YOUR INSTRUCTIONS: In the listing below, find each line with the string "Amsterdam" and report it.

*** INPUT DATA

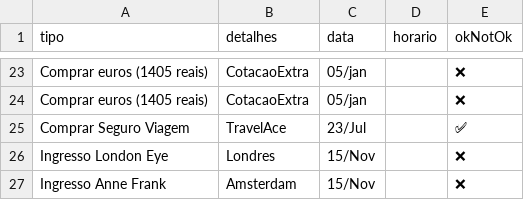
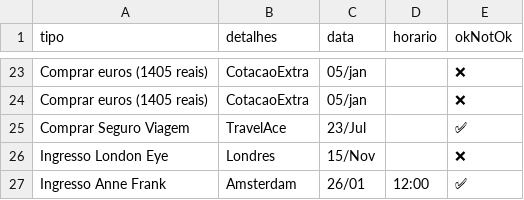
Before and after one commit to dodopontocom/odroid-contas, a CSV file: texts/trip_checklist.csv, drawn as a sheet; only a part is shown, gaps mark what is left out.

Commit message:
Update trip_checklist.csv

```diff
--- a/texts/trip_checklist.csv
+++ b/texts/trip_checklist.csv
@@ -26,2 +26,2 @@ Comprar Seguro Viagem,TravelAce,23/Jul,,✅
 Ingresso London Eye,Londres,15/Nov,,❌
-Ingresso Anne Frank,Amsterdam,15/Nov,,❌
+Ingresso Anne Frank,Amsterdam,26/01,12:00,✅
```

******
*** INPUT DATA

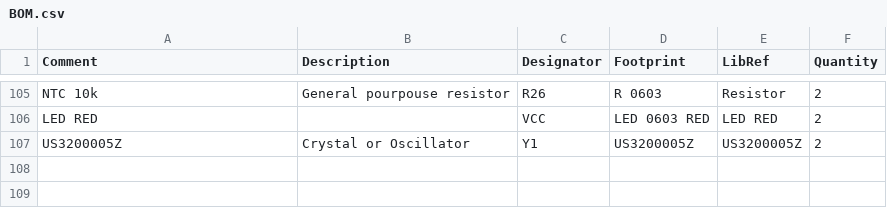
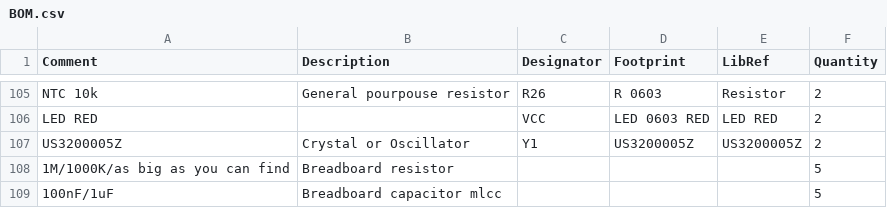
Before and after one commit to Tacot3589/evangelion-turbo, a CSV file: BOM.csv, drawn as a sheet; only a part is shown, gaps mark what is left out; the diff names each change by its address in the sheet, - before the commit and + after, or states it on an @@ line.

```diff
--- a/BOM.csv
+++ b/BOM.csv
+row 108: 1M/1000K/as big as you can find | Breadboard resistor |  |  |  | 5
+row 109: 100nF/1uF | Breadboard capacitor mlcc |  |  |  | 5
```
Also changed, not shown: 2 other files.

******

EXERCISE OUTPUT:
-Ingresso Anne Frank,Amsterdam,15/Nov,,❌
+Ingresso Anne Frank,Amsterdam,26/01,12:00,✅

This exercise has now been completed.